Fredrik Vold
Last updated: | 2 min read
Sam Bankman-Fried. Source: a video screenshot, Forbes / YouTube

FTX founder Sam Bankman-Fried pleaded not guilty in a New York court on Tuesday, where the judge scheduled the trial against the former crypto mogul to begin in the fall.

US District Judge Lewis Kaplan decided during Tuesday’s hearing that Bankman-Fried’s trial will begin on October 2 this year. It has been estimated that the trial could last for around four weeks.

Bankman-Fried himself did not speak to the judge during the court appearance, but instead conferred privately with his lawyers, per a Reuters report.

Among those who did speak during the hearing, however, federal prosecutor Danielle Sassoon made it clear that she believes Bankman-Fried is guilty, and that he was responsible for misappropriating customer funds at FTX.

“Customer funds were […] used and laundered through political donations, charitable donations and a variety of venture investments,” Sassoon said, while hinting that the government has plenty of evidence against the former crypto exchange boss.

Bankman-Fried could face up to 115 years in prison if convicted in the trial. He has previously admitted mistakes during his time as the head of FTX, but has denied any criminal liability.

Videos circulating online show the chaos outside the New York courtroom as Bankman-Fried arrived:

New bond conditions

In addition to setting a date for the trial to begin, the judge also took the opportunity to impose new conditions on Bankman-Fried’s record $250m bail.

Under the updated conditions, the FTX founder is not allowed to access assets belonging to FTX or the affiliated trading firm Alameda Research, which some have speculated that he has had secret access to. According to prosecutors, asset transfers from Alameda after the collapse are already being probed, even though there is no evidence that the transfers were made by Bankman-Fried.

In Tuesday’s court hearing, Bankman-Fried’s lawyer Mark Cohen said his client “did not make” the transfers.

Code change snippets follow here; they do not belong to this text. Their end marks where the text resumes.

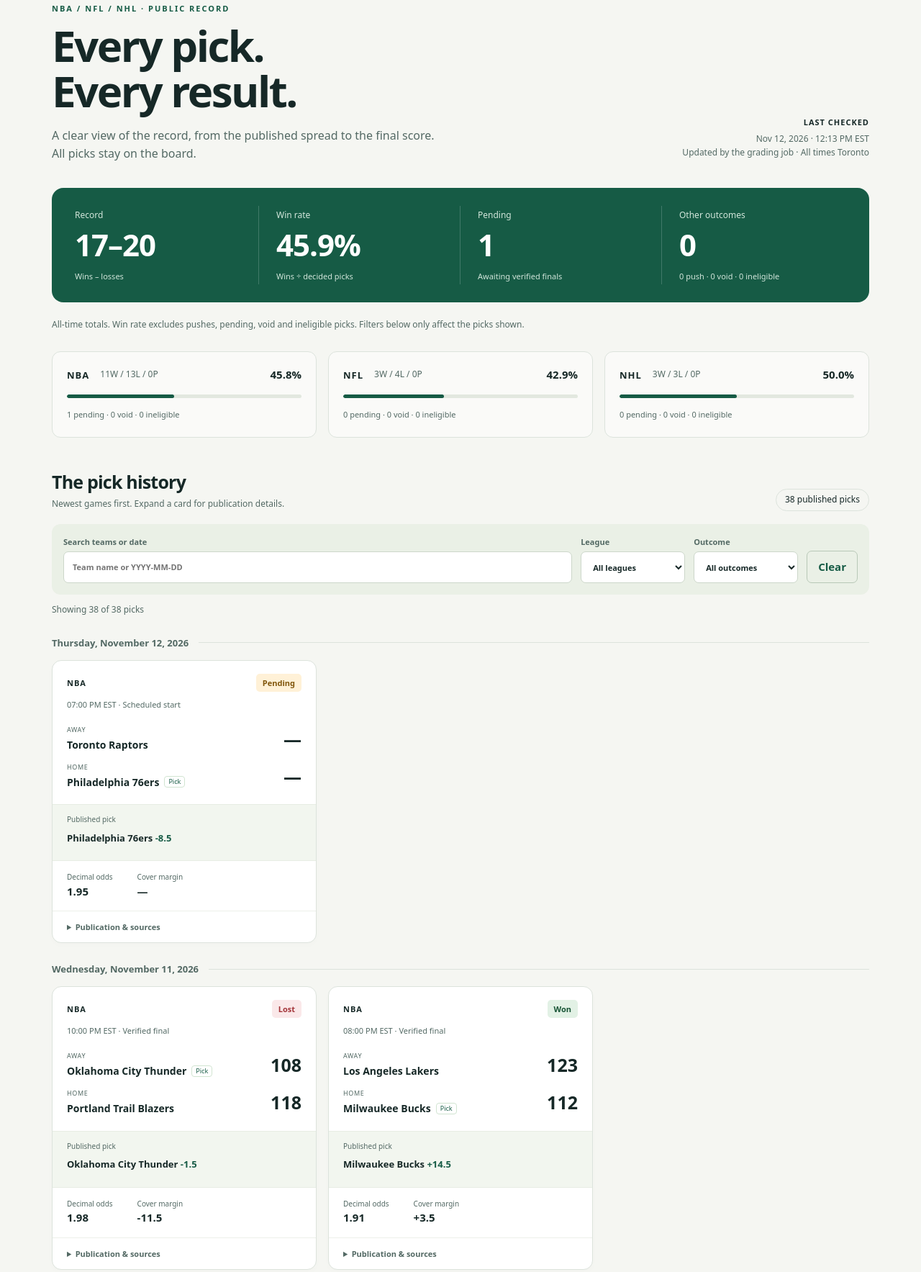
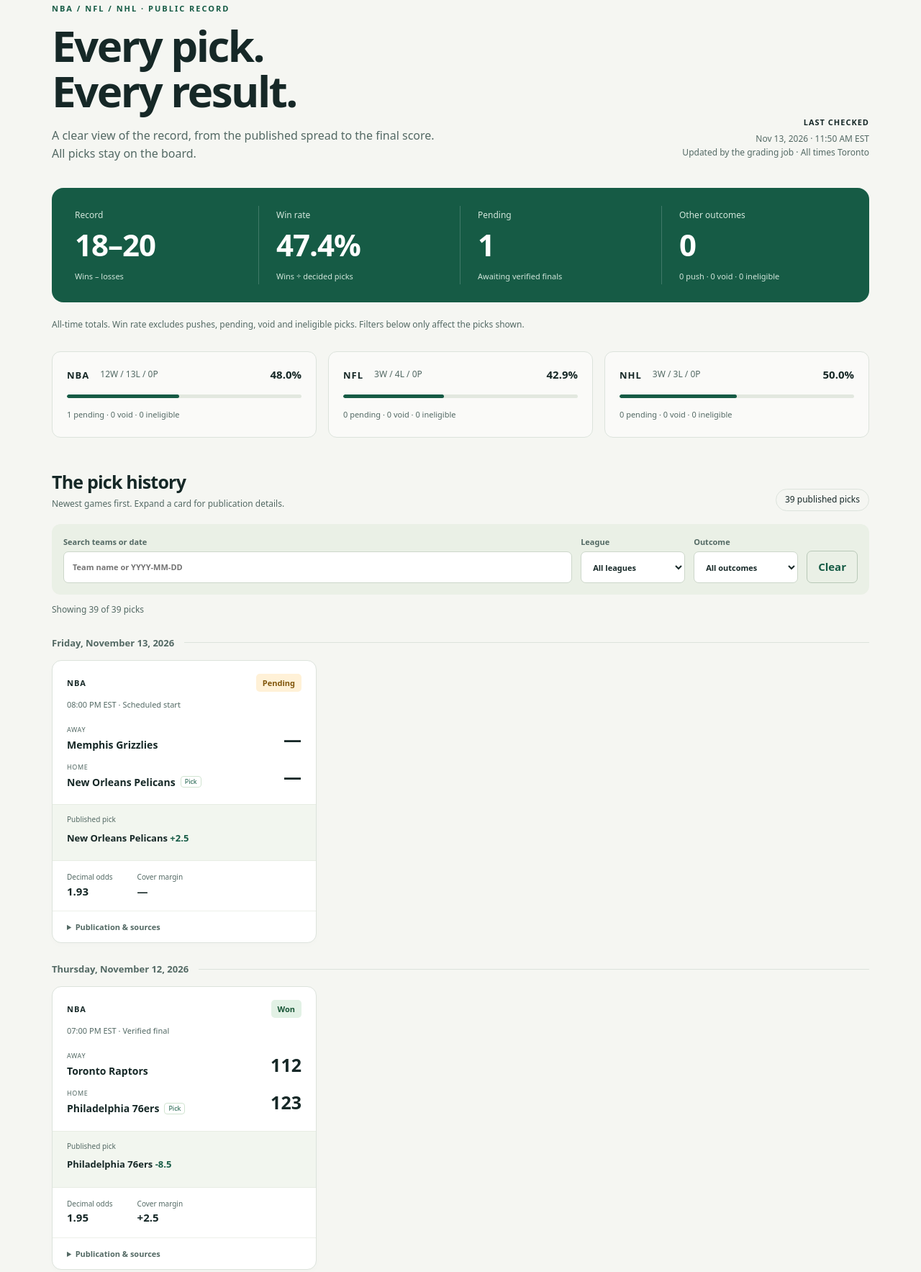
Before and after one commit to jjoaqu7/spread-record, a plain HTML site: page results.html in a window 1280 px wide. Shown: the part 130-1897 px from the top of the page at 72% size. Drawn offline with Linux system fonts and the light colour scheme.

Commit message:
Update spread results

```diff
--- a/results.html
+++ b/results.html
@@ -26,12 +26,12 @@
 <a class="skip" href="#results">Skip to results</a>
 <header><div class="wrap topbar"><div class="brand"><span class="brand-mark" aria-hidden="true">↗</span> Spread record</div><nav aria-label="Main"><a href="#results">Results</a><a href="https://github.com/jjoaqu7/spread-record/releases">Original picks ↗</a></nav></div></header>
 <main class="wrap">
-  <section class="hero" aria-labelledby="title"><div><p class="eyebrow">NBA / NFL / NHL · Public record</p><h1>Every pick.<br>Every result.</h1><p class="intro">A clear view of the record, from the published spread to the final score. All picks stay on the board.</p></div><p class="updated"><b>Last checked</b>Nov 12, 2026 · 12:13 PM EST<br>Updated by the grading job · All times Toronto</p></section>
-  <section class="metrics" aria-label="All-time performance"><div class="metric"><span>Record</span><strong>17–20</strong><small>Wins – losses</small></div><div class="metric"><span>Win rate</span><strong>45.9%</strong><small>Wins ÷ decided picks</small></div><div class="metric"><span>Pending</span><strong>1</strong><small>Awaiting verified finals</small></div><div class="metric"><span>Other outcomes</span><strong>0</strong><small>0 push · 0 void · 0 ineligible</small></div></section>
+  <section class="hero" aria-labelledby="title"><div><p class="eyebrow">NBA / NFL / NHL · Public record</p><h1>Every pick.<br>Every result.</h1><p class="intro">A clear view of the record, from the published spread to the final score. All picks stay on the board.</p></div><p class="updated"><b>Last checked</b>Nov 13, 2026 · 11:50 AM EST<br>Updated by the grading job · All times Toronto</p></section>
+  <section class="metrics" aria-label="All-time performance"><div class="metric"><span>Record</span><strong>18–20</strong><small>Wins – losses</small></div><div class="metric"><span>Win rate</span><strong>47.4%</strong><small>Wins ÷ decided picks</small></div><div class="metric"><span>Pending</span><strong>1</strong><small>Awaiting verified finals</small></div><div class="metric"><span>Other outcomes</span><strong>0</strong><small>0 push · 0 void · 0 ineligible</small></div></section>
   <p class="rate-note">All-time totals. Win rate excludes pushes, pending, void and ineligible picks. Filters below only affect the picks shown.</p>
-  <section class="league-grid" aria-label="Performance by league"><div class="league-summary"><div><b>NBA</b><span>11W / 13L / 0P</span><strong>45.8%</strong></div><div class="bar" role="img" aria-label="NBA win rate 45.8%"><span style="width:45.83%"></span></div><small>1 pending · 0 void · 0 ineligible</small></div><div class="league-summary"><div><b>NFL</b><span>3W / 4L / 0P</span><strong>42.9%</strong></div><div class="bar" role="img" aria-label="NFL win rate 42.9%"><span style="width:42.86%"></span></div><small>0 pending · 0 void · 0 ineligible</small></div><div class="league-summary"><div><b>NHL</b><span>3W / 3L / 0P</span><strong>50.0%</strong></div><div class="bar" role="img" aria-label="NHL win rate 50.0%"><span style="width:50.00%"></span></div><small>0 pending · 0 void · 0 ineligible</small></div></section>
+  <section class="league-grid" aria-label="Performance by league"><div class="league-summary"><div><b>NBA</b><span>12W / 13L / 0P</span><strong>48.0%</strong></div><div class="bar" role="img" aria-label="NBA win rate 48.0%"><span style="width:48.00%"></span></div><small>1 pending · 0 void · 0 ineligible</small></div><div class="league-summary"><div><b>NFL</b><span>3W / 4L / 0P</span><strong>42.9%</strong></div><div class="bar" role="img" aria-label="NFL win rate 42.9%"><span style="width:42.86%"></span></div><small>0 pending · 0 void · 0 ineligible</small></div><div class="league-summary"><div><b>NHL</b><span>3W / 3L / 0P</span><strong>50.0%</strong></div><div class="bar" role="img" aria-label="NHL win rate 50.0%"><span style="width:50.00%"></span></div><small>0 pending · 0 void · 0 ineligible</small></div></section>
   <section id="results" aria-labelledby="results-title">
-    <div class="section-heading"><div><h2 id="results-title">The pick history</h2><p>Newest games first. Expand a card for publication details.</p></div><span class="total">38 published picks</span></div>
+    <div class="section-heading"><div><h2 id="results-title">The pick history</h2><p>Newest games first. Expand a card for publication details.</p></div><span class="total">39 published picks</span></div>
     <form class="filters" id="filters" role="search" hidden>
       <label class="search-label">Search teams or date<input id="search" type="search" placeholder="Team name or YYYY-MM-DD" autocomplete="off"></label>
       <label>League<select id="league"><option value="">All leagues</option><option value="nba">NBA</option><option value="nfl">NFL</option><option value="nhl">NHL</option></select></label>
@@ -39,16 +39,25 @@
       <button type="reset">Clear</button>
     </form>
     <noscript><p class="no-js">All picks are shown below. Enable JavaScript to search and filter.</p></noscript>
-    <p class="filter-count" id="filter-count" role="status" aria-live="polite" aria-atomic="true">Showing 38 of 38 picks</p>
-    <div id="history"><section class="day-group" aria-label="2026-11-12"><h3>Thursday, November 12, 2026</h3><div class="cards"><article class="pick-card" data-league="nba" data-result="pending" data-search="Philadelphia 76ers Philadelphia 76ers Toronto Raptors 2026-11-12">
+    <p class="filter-count" id="filter-count" role="status" aria-live="polite" aria-atomic="true">Showing 39 of 39 picks</p>
+    <div id="history"><section class="day-group" aria-label="2026-11-13"><h3>Friday, November 13, 2026</h3><div class="cards"><article class="pick-card" data-league="nba" data-result="pending" data-search="New Orleans Pelicans New Orleans Pelicans Memphis Grizzlies 2026-11-13">
       <div class="card-top"><span class="league">NBA</span><span class="badge pending">Pending</span></div>
-      <p class="game-time">07:00 PM EST · Scheduled start</p>
-      <div class="scoreboard"><div class="team"><span><span class="side">Away</span><span class="team-name">Toronto Raptors</span></span><b>—</b></div><div class="team"><span><span class="side">Home</span><span class="team-name">Philadelphia 76ers</span><span class=selection>Pick</span></span><b>—</b></div></div>
+      <p class="game-time">08:00 PM EST · Scheduled start</p>
+      <div class="scoreboard"><div class="team"><span><span class="side">Away</span><span class="team-name">Memphis Grizzlies</span></span><b>—</b></div><div class="team"><span><span class="side">Home</span><span class="team-name">New Orleans Pelicans</span><span class=selection>Pick</span></span><b>—</b></div></div>
+      <div class="pick-line"><span>Published pick</span><strong>New Orleans Pelicans <span class="spread">+2.5</span></strong></div>
+      <div class="card-stats"><div><span>Decimal odds</span><strong>1.93</strong></div><div><span>Cover margin</span><strong>—</strong></div></div>
+      <details><summary>Publication &amp; sources</summary><div class="evidence">
+      <p>Published Nov 13, 2026 · 11:50 AM EST</p><p><a href="https://github.com/jjoaqu7/spread-record/releases/tag/picks-2026-11-13">Original locked prediction ↗</a></p>
+      <p>Final not verified</p><p class="note">STATUS_SCHEDULED</p><p class="muted">Event 401909300 · NBA</p></div></details>
+    </article></div></section><section class="day-group" aria-label="2026-11-12"><h3>Thursday, November 12, 2026</h3><div class="cards"><article class="pick-card" data-league="nba" data-result="win" data-search="Philadelphia 76ers Philadelphia 76ers Toronto Raptors 2026-11-12">
+      <div class="card-top"><span class="league">NBA</span><span class="badge win">Won</span></div>
+      <p class="game-time">07:00 PM EST · Verified final</p>
+      <div class="scoreboard"><div class="team"><span><span class="side">Away</span><span class="team-name">Toronto Raptors</span></span><b>112</b></div><div class="team"><span><span class="side">Home</span><span class="team-name">Philadelphia 76ers</span><span class=selection>Pick</span></span><b>123</b></div></div>
       <div class="pick-line"><span>Published pick</span><strong>Philadelphia 76ers <span class="spread">-8.5</span></strong></div>
-      <div class="card-stats"><div><span>Decimal odds</span><strong>1.95</strong></div><div><span>Cover margin</span><strong>—</strong></div></div>
+      <div class="card-stats"><div><span>Decimal odds</span><strong>1.95</strong></div><div><span>Cover margin</span><strong>+2.5</strong></div></div>
       <details><summary>Publication &amp; sources</summary><div class="evidence">
       <p>Published Nov 12, 2026 · 12:13 PM EST</p><p><a href="https://github.com/jjoaqu7/spread-record/releases/tag/picks-2026-11-12">Original locked prediction ↗</a></p>
-      <p>Final not verified</p><p class="note">STATUS_SCHEDULED</p><p class="muted">Event 401909976 · NBA</p></div></details>
+      <p><a href="https://www.espn.com/nba/game/_/gameId/401909976">ESPN final ↗</a></p><p class="muted">Event 401909976 · NBA</p></div></details>
     </article></div></section><section class="day-group" aria-label="2026-11-11"><h3>Wednesday, November 11, 2026</h3><div class="cards"><article class="pick-card" data-league="nba" data-result="loss" data-search="Oklahoma City Thunder Portland Trail Blazers Oklahoma City Thunder 2026-11-11">
       <div class="card-top"><span class="league">NBA</span><span class="badge loss">Lost</span></div>
       <p class="game-time">10:00 PM EST · Verified final</p>
```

That followed comments from Bankman-Fried himself from December, when he explained he no longer has access to the funds, saying:

“I believe it is likely the case that various legit legs of FTX have the ability to access these funds; hopefully that’s what’s happening here. If not, hopefully one steps in soon to do so. I would be happy to help advise regulators on this if any wanted.”

Unknown identity of bond co-signers

During the latest court appearance, the judge granted a request from Bankman-Fried to redact the names of two co-signers for his $250m bond.

According to lawyers, Bankman-Fried’s parents have already received threats, and the move to keep secret the names of the other co-signers is reportedly an attempt at avoiding the same happening to them.

Ordered to remain at parents’ home

Under the original bail conditions, Bankman-Fried must remain at his parents’ home in California, where he will be under electronic monitoring.

The home, whose equity was used as part of the collateral for the bail, has been described as “a cozy residence on the edge of Stanford University’s campus in Palo Alto, California.”

Sam Bankman-Fried was arrested in The Bahamas – where his exchange was headquartered – on December 13. He was initially held at the country’s infamous Fox Hill detention center, before being extradited to the United States and released on bail.